Relaymedia

Study Finds Evangelical and Black Protestant Teens Most Likely to Read Bible

( [email protected] ) Jul 07, 2004 05:57 PM EDT

A new study, performed on more than 3,300 American youth, found that Christian teenagers are more likely to read the Holy Scripture than all U.S. teenagers in general. The June study, conducted by the National Study of Youth and Religion (NSYR), also found that “far fewer U.S. teens regularly engage more personal religious practices of faith” than those who attend religious services.

The NSYR randomly selected more than 3,350 teens along with one of their parents to carry out the survey. The exact question asked during the study was, "How often, if ever, do you read from the Bible to yourself alone?"

The result was that only 32 percent of U.S. Protestant teenagers “personally read the Bile alone once a week or more often” while 26 percent of all U.S. teenagers do the same.

"Most religious traditions teach that faith and spiritual maturity does not happen automatically, but that these must be intentionally cultivated and practiced," explained Dr. Christian Smith, the principal investigator of the study. "Just as becoming good at sports or playing a musical instrument requires consistent practice, living well a life of faith also requires practice — that is what most religious traditions have always taught.”
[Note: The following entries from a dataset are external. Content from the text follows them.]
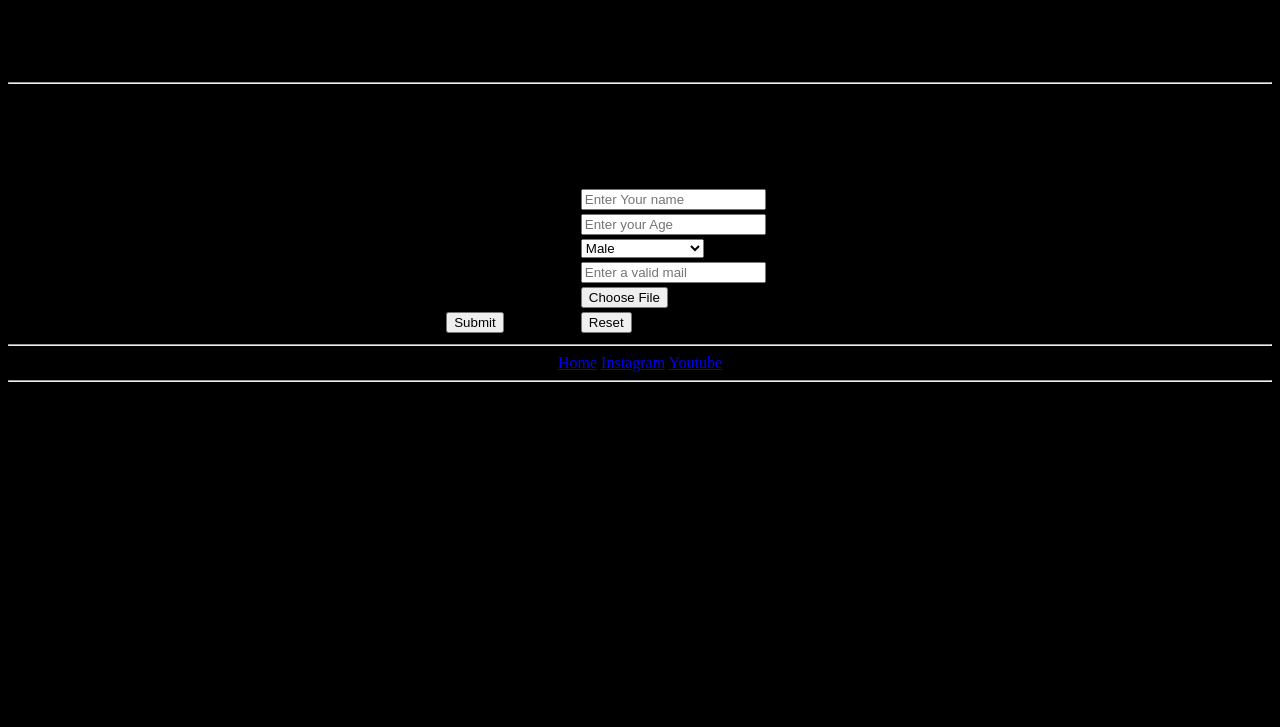
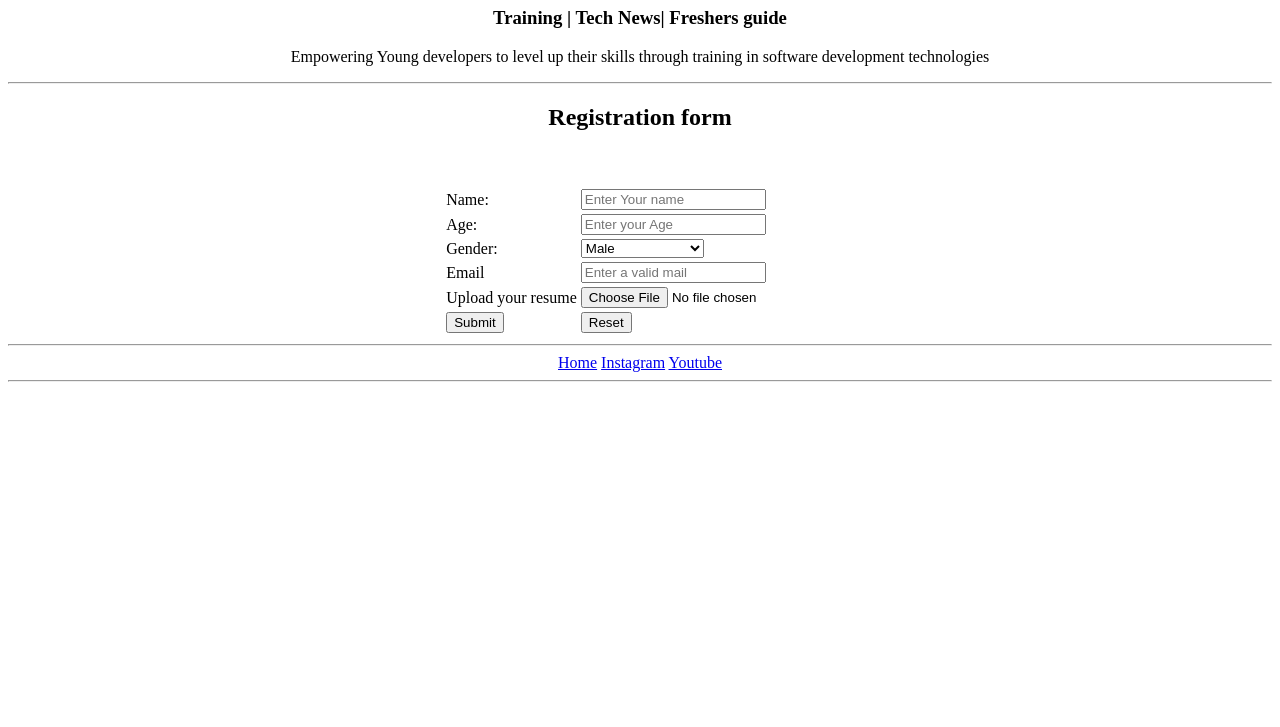
Before and after one commit to Eswaramoorthyponnusamy03/Register-page, a plain HTML site: page basics.html in a window 1280 px wide. Shown: the part 73-800 px from the top of the page. Drawn offline with Linux system fonts and the light colour scheme.

Commit message:
Update basics.html

```diff
--- a/basics.html
+++ b/basics.html
@@ -5,7 +5,7 @@
     <h1>Registration form MCET</h1>
     </center>
 </head>
-<body bgcolor="black">
+<body bgcolor="#FFFFFF">
     <center>
     <h3>Training | Tech News| Freshers guide</h3>
 <p> Empowering Young developers to level up their skills through training in software development technologies</p>
```
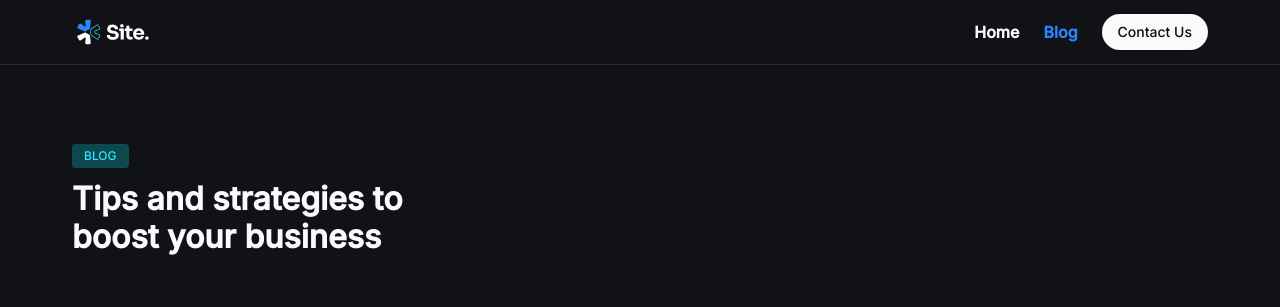
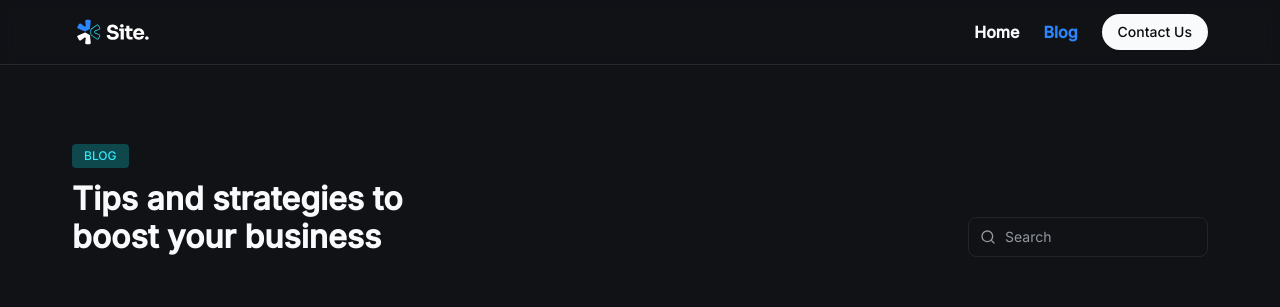
Before and after one commit to wilsonfsouza/blog-next-page-routes, a Next.js app: page /blog in a window 1280 px wide. Shown: the top 307 px of the page. Built offline with nearby package versions, Linux system fonts and the light colour scheme; a web font is replaced by a local one.

Commit message:
feat: add search component to blog page

```diff
--- a/src/pages/blog/index.tsx
+++ b/src/pages/blog/index.tsx
@@ -1,18 +1,29 @@
+import { Search } from '@/components/search'
+import { useRouter } from 'next/router'
+
 export default function BlogPage() {
+  const router = useRouter()
+  const query = router.query.q as string
+
+  const DEFAULT_PAGE_TITLE = 'Tips and strategies to boost your business'
+  const pageTitle = query ? `Search results for "${query}"` : DEFAULT_PAGE_TITLE
+
   return (
     <div className="flex flex-col px-4 py-5 md:px-0 md:py-20">
-      <div className="container flex flex-col items-start justify-between space-y-6 md:flex-row md:items-end">
-        <header>
+      <header>
+        <div className="container flex flex-col items-start justify-between space-y-6 md:flex-row md:items-end">
           <div className="flex max-w-[27.5rem] flex-col items-start gap-3">
             <span className="w-fit rounded-sm bg-cyan-300 px-3 py-[0.375rem] text-body-tag uppercase text-cyan-100">
               Blog
             </span>
             <h1 className="text-balance text-heading-lg text-gray-100 md:text-heading-xl">
-              Tips and strategies to boost your business
+              {pageTitle}
             </h1>
           </div>
-        </header>
-      </div>
+
+          <Search />
+        </div>
+      </header>
     </div>
   )
 }
```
“But these findings suggest that only a minority of U.S. teens are getting much practice at faith in the form of scripture reading." Smith added.

Smith also suggested that the actions of U.S. protestant parents might be the reason for the lack of “scripture reading” among teens.

"It could be that most Protestant adults are not very good role models for their teenagers when it comes to basic, personal religious practices like reading the Bible,” said Smith.

Separating the teenagers by denominations, the NSYR found that in general, teens with conservative Protestant and black Protestant parents tend to read the Bible more frequently, at a rate of 37 and 36 percent respectively; only 20 percent of teens with mainline Protestant Parents read the Bible.

Of the denominations, the teens from the Assemblies of God and the Church of God in Christ read the bible the most frequently, at 44 and 48 percent. The least frequent readers came from Episcopalian families, with only 8 percent of the denomination’s teens reading the bible at a personal level.

Not surprisingly, within denominations, teenagers who regularly attended services read the bible more often than those who did not.

The National Study of Youth and Religion is funded by the Lilly Endowment Inc. According to the NSYR, the purpose of the project was to “to research the shape and influence of religion and spirituality in the lives of U.S. adolescents; to identify effective practices in the religious, moral and social formation of the lives of youth; to describe the extent to which youth participate in and benefit from the programs and opportunities that religious communities are offering to their youth; and to foster an informed national discussion about the influence of religion in youth's lives to encourage sustained reflection about and rethinking of our cultural and institutional practices with regard to youth and religion.”

The NSYR plans to publish a comprehensive report on the religious and moral lives of U.S. Protestant teenagers next year. For more information on the NSYR’s project, please visit: www.youthandreligion.org.